The couple eventually settled in the gold mining village of Dixieicon-map-marker in Idaho, where David is by 1900 a gold mine manager. Dixie is still extremely remote today, and must have felt even more so at the time, but they were probably used to that kind of environment already at this stage.
They do not seem to have had any children, and Adele appears to have died soon after this, because apparently he married the young woman Marion Emma Savage (b. 1880) on 20 August 1902 in Union Co., Oregon. She was of British descent. For some reason he is then said to be from New York.
In 1909 they emigrate back to Canada, and the year after that he seems to work as a mining agent in the Resurrection River Valley at Kenai in Alaska. The area has just received its first short railroad. His wife is not with him, but he is recorded as being a married man.
In 1911 they live in Prince Rupert on an island off the coast of British Colombia, once more together with brother John Stussi. Religionwise David is recorded as being a free thinker. He now works as a railroad contractor, helping The Grand Trunk company build the Pacific Railway that is to connect Prince Rupert to the mainland.

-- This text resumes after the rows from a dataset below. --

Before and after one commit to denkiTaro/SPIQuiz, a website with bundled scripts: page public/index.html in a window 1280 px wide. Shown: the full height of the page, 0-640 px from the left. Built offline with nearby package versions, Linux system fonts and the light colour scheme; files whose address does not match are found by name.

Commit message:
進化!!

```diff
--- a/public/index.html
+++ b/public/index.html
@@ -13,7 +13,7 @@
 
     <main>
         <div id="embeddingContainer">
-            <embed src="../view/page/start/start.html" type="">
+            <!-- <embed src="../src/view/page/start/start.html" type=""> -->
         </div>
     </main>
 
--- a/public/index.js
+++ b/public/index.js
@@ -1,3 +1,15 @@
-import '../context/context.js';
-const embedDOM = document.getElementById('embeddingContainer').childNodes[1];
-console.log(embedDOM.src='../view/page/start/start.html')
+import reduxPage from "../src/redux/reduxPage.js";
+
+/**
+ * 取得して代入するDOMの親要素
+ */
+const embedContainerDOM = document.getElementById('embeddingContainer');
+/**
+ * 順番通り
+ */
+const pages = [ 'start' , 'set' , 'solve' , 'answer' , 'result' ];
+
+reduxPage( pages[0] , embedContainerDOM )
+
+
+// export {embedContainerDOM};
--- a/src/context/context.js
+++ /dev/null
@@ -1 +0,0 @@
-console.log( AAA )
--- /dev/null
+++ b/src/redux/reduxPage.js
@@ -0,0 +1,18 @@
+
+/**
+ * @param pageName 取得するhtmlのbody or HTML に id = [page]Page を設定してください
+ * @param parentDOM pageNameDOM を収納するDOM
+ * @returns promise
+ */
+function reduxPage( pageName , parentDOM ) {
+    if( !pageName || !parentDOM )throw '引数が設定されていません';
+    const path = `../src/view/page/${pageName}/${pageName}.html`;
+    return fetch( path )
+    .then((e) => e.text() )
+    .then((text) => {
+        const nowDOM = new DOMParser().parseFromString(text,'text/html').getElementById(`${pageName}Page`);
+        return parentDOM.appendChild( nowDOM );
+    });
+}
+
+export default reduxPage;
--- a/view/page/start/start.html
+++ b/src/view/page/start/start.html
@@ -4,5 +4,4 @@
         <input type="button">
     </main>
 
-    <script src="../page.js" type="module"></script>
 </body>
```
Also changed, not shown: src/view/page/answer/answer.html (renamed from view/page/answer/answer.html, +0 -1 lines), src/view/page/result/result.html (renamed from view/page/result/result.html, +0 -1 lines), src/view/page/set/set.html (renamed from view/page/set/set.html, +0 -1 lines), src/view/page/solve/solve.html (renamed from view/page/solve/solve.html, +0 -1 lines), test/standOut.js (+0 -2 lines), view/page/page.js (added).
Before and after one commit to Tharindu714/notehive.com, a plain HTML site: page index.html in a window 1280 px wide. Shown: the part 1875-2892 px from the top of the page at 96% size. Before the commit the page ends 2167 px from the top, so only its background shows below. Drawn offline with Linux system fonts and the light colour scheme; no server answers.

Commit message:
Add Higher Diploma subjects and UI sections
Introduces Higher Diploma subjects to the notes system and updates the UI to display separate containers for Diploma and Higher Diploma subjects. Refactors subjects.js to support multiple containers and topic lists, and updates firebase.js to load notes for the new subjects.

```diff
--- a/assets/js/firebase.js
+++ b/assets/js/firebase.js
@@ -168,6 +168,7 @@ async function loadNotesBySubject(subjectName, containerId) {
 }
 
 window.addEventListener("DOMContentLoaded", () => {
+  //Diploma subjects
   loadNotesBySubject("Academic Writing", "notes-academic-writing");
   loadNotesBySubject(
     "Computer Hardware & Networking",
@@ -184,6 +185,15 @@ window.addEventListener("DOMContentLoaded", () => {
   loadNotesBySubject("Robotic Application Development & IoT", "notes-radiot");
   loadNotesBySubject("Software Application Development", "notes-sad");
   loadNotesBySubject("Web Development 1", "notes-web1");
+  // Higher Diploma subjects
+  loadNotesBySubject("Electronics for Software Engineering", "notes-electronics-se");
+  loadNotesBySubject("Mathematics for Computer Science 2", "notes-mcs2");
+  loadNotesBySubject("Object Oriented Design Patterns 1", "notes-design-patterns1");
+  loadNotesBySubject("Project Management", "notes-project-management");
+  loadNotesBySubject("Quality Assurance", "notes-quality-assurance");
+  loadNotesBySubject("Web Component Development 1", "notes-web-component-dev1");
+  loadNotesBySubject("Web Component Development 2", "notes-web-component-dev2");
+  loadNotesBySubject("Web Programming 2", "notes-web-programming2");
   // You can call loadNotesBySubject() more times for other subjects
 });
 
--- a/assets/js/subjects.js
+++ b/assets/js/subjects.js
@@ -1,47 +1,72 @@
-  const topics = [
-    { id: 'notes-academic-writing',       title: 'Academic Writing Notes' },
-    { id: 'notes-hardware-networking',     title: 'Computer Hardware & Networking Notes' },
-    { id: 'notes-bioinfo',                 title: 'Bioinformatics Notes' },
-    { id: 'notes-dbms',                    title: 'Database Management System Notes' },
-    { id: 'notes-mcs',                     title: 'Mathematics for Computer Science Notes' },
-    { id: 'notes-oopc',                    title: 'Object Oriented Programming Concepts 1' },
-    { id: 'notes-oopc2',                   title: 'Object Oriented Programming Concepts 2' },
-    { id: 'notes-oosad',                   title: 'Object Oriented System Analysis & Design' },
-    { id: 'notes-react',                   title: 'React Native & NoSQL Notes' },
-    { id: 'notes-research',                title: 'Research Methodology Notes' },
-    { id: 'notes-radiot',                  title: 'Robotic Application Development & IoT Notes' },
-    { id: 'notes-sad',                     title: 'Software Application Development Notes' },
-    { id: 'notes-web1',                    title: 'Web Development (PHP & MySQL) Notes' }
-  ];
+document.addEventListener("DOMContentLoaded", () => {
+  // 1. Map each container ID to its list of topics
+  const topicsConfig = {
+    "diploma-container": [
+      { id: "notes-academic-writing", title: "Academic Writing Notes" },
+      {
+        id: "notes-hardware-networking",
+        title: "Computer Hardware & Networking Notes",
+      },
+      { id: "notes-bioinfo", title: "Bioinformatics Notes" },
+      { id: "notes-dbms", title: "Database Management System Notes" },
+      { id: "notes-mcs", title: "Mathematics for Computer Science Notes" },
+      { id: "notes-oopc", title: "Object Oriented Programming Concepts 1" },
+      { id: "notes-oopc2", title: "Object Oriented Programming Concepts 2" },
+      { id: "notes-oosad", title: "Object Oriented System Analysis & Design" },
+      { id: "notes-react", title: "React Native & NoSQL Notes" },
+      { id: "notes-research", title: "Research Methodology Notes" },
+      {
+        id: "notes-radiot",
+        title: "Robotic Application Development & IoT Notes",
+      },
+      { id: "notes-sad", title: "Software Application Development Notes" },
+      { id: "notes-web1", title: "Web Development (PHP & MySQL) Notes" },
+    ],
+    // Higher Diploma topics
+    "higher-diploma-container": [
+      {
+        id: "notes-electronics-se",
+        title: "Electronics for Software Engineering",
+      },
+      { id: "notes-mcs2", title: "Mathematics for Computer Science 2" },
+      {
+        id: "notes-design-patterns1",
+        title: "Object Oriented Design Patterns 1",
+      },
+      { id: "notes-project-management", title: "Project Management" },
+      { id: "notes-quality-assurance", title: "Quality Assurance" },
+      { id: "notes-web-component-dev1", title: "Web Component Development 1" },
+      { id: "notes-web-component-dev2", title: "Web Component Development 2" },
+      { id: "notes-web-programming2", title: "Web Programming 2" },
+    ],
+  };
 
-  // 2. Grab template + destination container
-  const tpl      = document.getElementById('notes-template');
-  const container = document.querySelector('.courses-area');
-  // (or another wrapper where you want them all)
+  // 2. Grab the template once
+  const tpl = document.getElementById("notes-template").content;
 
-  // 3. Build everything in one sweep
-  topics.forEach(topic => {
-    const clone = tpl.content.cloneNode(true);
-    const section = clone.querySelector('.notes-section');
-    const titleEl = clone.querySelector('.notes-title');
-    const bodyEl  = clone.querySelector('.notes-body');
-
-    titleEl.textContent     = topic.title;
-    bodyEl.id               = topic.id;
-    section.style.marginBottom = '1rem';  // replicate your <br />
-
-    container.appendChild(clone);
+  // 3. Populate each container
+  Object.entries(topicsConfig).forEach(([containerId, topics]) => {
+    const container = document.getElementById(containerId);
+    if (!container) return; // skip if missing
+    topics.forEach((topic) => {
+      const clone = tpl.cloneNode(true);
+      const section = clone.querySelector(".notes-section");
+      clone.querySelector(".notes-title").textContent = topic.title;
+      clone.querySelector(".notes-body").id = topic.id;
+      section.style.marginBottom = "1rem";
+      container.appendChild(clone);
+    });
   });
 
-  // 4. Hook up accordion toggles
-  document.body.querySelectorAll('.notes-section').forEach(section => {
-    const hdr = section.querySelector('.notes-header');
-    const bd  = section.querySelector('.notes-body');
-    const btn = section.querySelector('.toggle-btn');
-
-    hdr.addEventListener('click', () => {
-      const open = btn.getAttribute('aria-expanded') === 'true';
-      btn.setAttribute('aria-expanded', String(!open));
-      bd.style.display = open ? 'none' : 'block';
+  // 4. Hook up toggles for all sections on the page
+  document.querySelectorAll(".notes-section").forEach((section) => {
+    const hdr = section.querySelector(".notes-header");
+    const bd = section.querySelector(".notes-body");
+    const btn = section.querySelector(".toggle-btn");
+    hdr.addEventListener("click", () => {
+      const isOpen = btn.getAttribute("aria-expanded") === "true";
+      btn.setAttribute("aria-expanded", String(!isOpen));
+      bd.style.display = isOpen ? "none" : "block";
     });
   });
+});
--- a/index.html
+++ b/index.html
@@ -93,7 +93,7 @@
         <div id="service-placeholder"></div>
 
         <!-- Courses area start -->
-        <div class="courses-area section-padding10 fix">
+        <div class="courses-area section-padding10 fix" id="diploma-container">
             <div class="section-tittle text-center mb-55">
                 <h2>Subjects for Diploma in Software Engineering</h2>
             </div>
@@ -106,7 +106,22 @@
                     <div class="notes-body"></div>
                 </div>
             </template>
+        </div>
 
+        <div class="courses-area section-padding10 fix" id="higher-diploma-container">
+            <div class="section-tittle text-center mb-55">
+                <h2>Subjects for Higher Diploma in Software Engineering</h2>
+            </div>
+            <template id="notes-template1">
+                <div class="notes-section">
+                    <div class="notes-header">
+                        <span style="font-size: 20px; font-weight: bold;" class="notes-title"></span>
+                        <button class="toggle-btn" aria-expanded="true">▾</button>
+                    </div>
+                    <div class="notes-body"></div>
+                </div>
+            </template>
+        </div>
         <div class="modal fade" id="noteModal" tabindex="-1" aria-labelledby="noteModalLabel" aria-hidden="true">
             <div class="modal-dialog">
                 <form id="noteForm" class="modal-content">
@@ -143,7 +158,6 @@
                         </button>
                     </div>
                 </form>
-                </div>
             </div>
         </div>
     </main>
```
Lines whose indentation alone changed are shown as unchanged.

Emma dies 3 March 1912, only 32 years old, and the following year David moves back to the States to settle permanently in Seattle, where he establishes himself as a broker. His nationality is by now given as Canadian. However, in 1917 he decides to go to Tahiti via San Francisco, in order “if I like Tahiti, to make it my home”, as he states in his passport application. We never hear word of him again, so presumably Tahiti did agree with him.
- icon-female signatures: Adelia Stusse (1893)
- name (others’ spellings): Mathilda Adele (1865-1866); Mathilda Adèle (1866-1875); Matilda Adêle (1876-1880); Tillie Alford (1880); Adelia Ahlforth (1893); Matilda Adelia (1898); Adellie Stussi (1900)
- signatures: David Stusse (1893); David Stussi (1917)
- name (others’ spellings): D. Stussy (1865); David Stusse (1870-1893); David Stussi (1875-1917); D. Stussi (1898)
- b. Torpa 1865: v41304.b24.s39
- icon-user m. Spokane 1893; 1893; 1893
- icon-user m. Oregon 1902: 1902
- hous.ex. 1865-1880 Torpa: v29528.b147.s137(1865); v29529.b118.s107(1866); v29529.b116.s105(1866-1871); v29530.b130.s120(1871-1875); v29531.b125.s116(1876-1880); Blåvik: v25060.b123.s117(1880)
- cens. 1880;1900 Moline: 1880; Dixie: 1900
- cens. 1865-1885;1900;1910 Mantorville: 1865; Stillwater: 1870; 1870; 1875; 1875; 1880; New Glarus: 1880; 1885; 1885; Dixie: 1900; Kenai: 1910
- inher. v76722.b150.s293(1898)
- inher. v76722.b150.s293(1898)
- passport applications: 1913; 1917
- icon-male postmaster: 1895; 1895
- icon-camera David portrait ca. 1917